A blast of frigid wintertime chill descending over the eastern half of the nation will help serve up the season’s first Northeast snowstorm, giving parts of interior New England potentially plowable snow to start the season. In its wake, the departing system will facilitate the arrival of a more significant — and widespread — plunge of cold air across the Lower 48. Temperatures 15 degrees or more below average could reach all the way to the Gulf of Mexico.

Round 1 of cold

The first batch of cold is already consolidating over Saskatchewan and Manitoba. It has nudged a pocket of gentle cooling over Upstate New York and northern New England. But the real cold shot begins tracking southeast Wednesday into Thursday, heralded by a strong cold front that will march through the Tennessee and Lower Mississippi valleys Thursday evening.

Along the front, heavy rains are possible over eastern Oklahoma, Arkansas and the Ozark Plateau. Lighter showers may accompany the front from the Appalachians to the gulf.

Kansas City will enjoy a Wednesday near 60 degrees. On Wednesday night, a touch of snow is possible. Thursday’s high temperature may not escape the 30s. Atlanta could go from a high of 70 Wednesday to a Saturday morning low of 35.

That cold will spill to the gulf by Saturday, bringing below-average temperatures everywhere but the Florida Peninsula. In Biloxi, Miss., Saturday morning could start in the lower 40s. “Sea smoke” is possible where the chilled breeze passes over the much warmer ocean waters. It could be just as cold in Mobile, Ala., while New Orleans could bottom out in the “balmy” mid-40s.

The storm

Guiding the cold front will be a developing low in the Northeast — one that could bring a dash of decorative snow to central and western New England.

It’s by no means a blockbuster, and it could be a welcome atmospheric offering for ski resorts looking to jump-start their season. It’s also right in line with when the first flakes usually fly for northern New England.

A strip of low pressure will begin form just east of the Interstate 95 corridor overnight Thursday, developing as it heads northeast into the Gulf of Maine. It’s winding up too late to give most spots anything more than a few inches, with warm mid-level air encroaching near the coast keeping most spots in the lower elevations wet, rather than white. Moreover, a westward shift in the storm’s forecast track further enhances coastal warmth, dwindling the odds of snow there.

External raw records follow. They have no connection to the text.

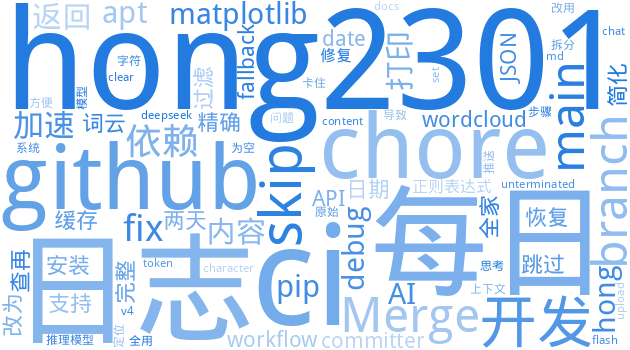
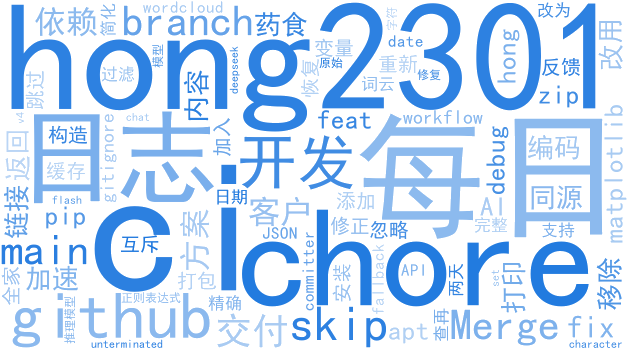
docs: 19号完整版日志(35条提交)词云+存档

diff --git a/logs/2026-08-19/日志.md b/logs/2026-08-19/日志.md
@@ -1,10 +1,8 @@
 <h1 style="color:#58a6ff">2026年8月19日日志</h1>
 
 
-　　今天主要围绕每日日志自动化 workflow 进行调优。凌晨时段集中处理 CI 依赖问题：先缓存 pip/apt 加速安装，随后尝试跳过 matplotlib 以提速，但因词云功能依赖该库又恢复完整依赖。接着修复 GitHub API 日期查询精度问题，改为拆分两天查询再过滤；简化 JSON fallback 正则，修复字符集未闭合错误。通过打印 AI 返回内容定位到 deepseek-v4-flash 推理模型 token 全用于思考导致 content 为空，改用 deepseek-chat 模型解决。下午将系统上下文文档设为可推送，并多次生成每日开发日志。整体以 CI 调试和问题修复为主，节奏紧凑，效率尚可。
+　　今天主要推进两个客户项目。京东订单数据工具项目根据客户反馈，将药食同源编码从互斥方案调整为合并一二级方案，并补充了参考论文方法与调节效应框架说明；完成交付包配置但移除了zip文件，改用.gitignore忽略。Indiegogo评论采集项目新增元数据模式和空白页预处理，全量生成了交付任务清单。个人仓库方面，优化了每日日志工作流的依赖缓存和安装步骤，修复了GitHub API日期过滤、JSON正则和AI模型选择问题，调试了AI返回异常。整体处于项目交付和工具链打磨阶段，白天工作节奏较稳，凌晨花了不少时间解决CI细节问题。
 
----
-
-<div align="center"><img src="wordcloud.png?v=20260819" width="49%" style="vertical-align:middle" alt="提交词云"/> &nbsp; <img src="pie.svg?v=20260819" width="32.7%" style="vertical-align:middle" alt="提交时间分布"/></div>
+<table align="center"><tr><td><img src="wordcloud.png?v=20260819" width="630" alt="提交词云"/></td><td><img src="pie.svg?v=20260819" width="350" alt="提交时间分布"/></td></tr></table>
 
 📚 [查看历史日志](./logs/)

diff --git a/README.md b/README.md
@@ -1,8 +1,8 @@
 <h1 style="color:#58a6ff">2026年8月19日日志</h1>
 
 
-　　今天主要围绕每日日志自动化 workflow 进行调优。凌晨时段集中处理 CI 依赖问题：先缓存 pip/apt 加速安装，随后尝试跳过 matplotlib 以提速，但因词云功能依赖该库又恢复完整依赖。接着修复 GitHub API 日期查询精度问题，改为拆分两天查询再过滤；简化 JSON fallback 正则，修复字符集未闭合错误。通过打印 AI 返回内容定位到 deepseek-v4-flash 推理模型 token 全用于思考导致 content 为空，改用 deepseek-chat 模型解决。下午将系统上下文文档设为可推送，并多次生成每日开发日志。整体以 CI 调试和问题修复为主，节奏紧凑，效率尚可。
+　　今天主要推进两个客户项目。京东订单数据工具项目根据客户反馈，将药食同源编码从互斥方案调整为合并一二级方案，并补充了参考论文方法与调节效应框架说明；完成交付包配置但移除了zip文件，改用.gitignore忽略。Indiegogo评论采集项目新增元数据模式和空白页预处理，全量生成了交付任务清单。个人仓库方面，优化了每日日志工作流的依赖缓存和安装步骤，修复了GitHub API日期过滤、JSON正则和AI模型选择问题，调试了AI返回异常。整体处于项目交付和工具链打磨阶段，白天工作节奏较稳，凌晨花了不少时间解决CI细节问题。
 
-<table align="center"><tr><td><img src="wordcloud.png?v=20260820" width="630" alt="提交词云"/></td><td><img src="pie.svg?v=20260820" width="350" alt="提交时间分布"/></td></tr></table>
+<table align="center"><tr><td><img src="wordcloud.png?v=20260819" width="630" alt="提交词云"/></td><td><img src="pie.svg?v=20260819" width="350" alt="提交时间分布"/></td></tr></table>
 
 📚 [查看历史日志](./logs/)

Precipitation amounts will be light, with a quarter of an inch, give or take, of rain south of the Massachusetts Turnpike. North of there, it will still be all rain for southern New Hampshire, Vermont and Maine. In the higher elevations, however, cold air banked up behind the stalled front will foster all snow, with three to five inches possible in the mountains. A few spots could get half a foot.

Less snow is in the cards for northern Maine, which will be further removed from the best moisture and dynamics.

Overall, this system is not overly powerful, and wind/coastal issues are of no concern.

The cold: Round 2

In the wake of the departing low, a wedge of exceptionally frigid air will scream south, enveloping areas from the Plains eastward in its icy throes.

Temperatures over the Northern Tier and Upper Midwest could fall to more than 20 degrees below average, the polar deep freeze meandering east thereafter. Veterans Day could feature highs in the teens from the Dakotas to the Twin Cities. Chicago is likely to spend Monday in the 20s.

While the specifics have yet to be ironed out, the stage is set for a long-duration period of chilly weather east of the Mississippi. On the opposite side of the nation, a stagnant ridge of high pressure will bake the West. Highs there could range 10 or 15 degrees above average.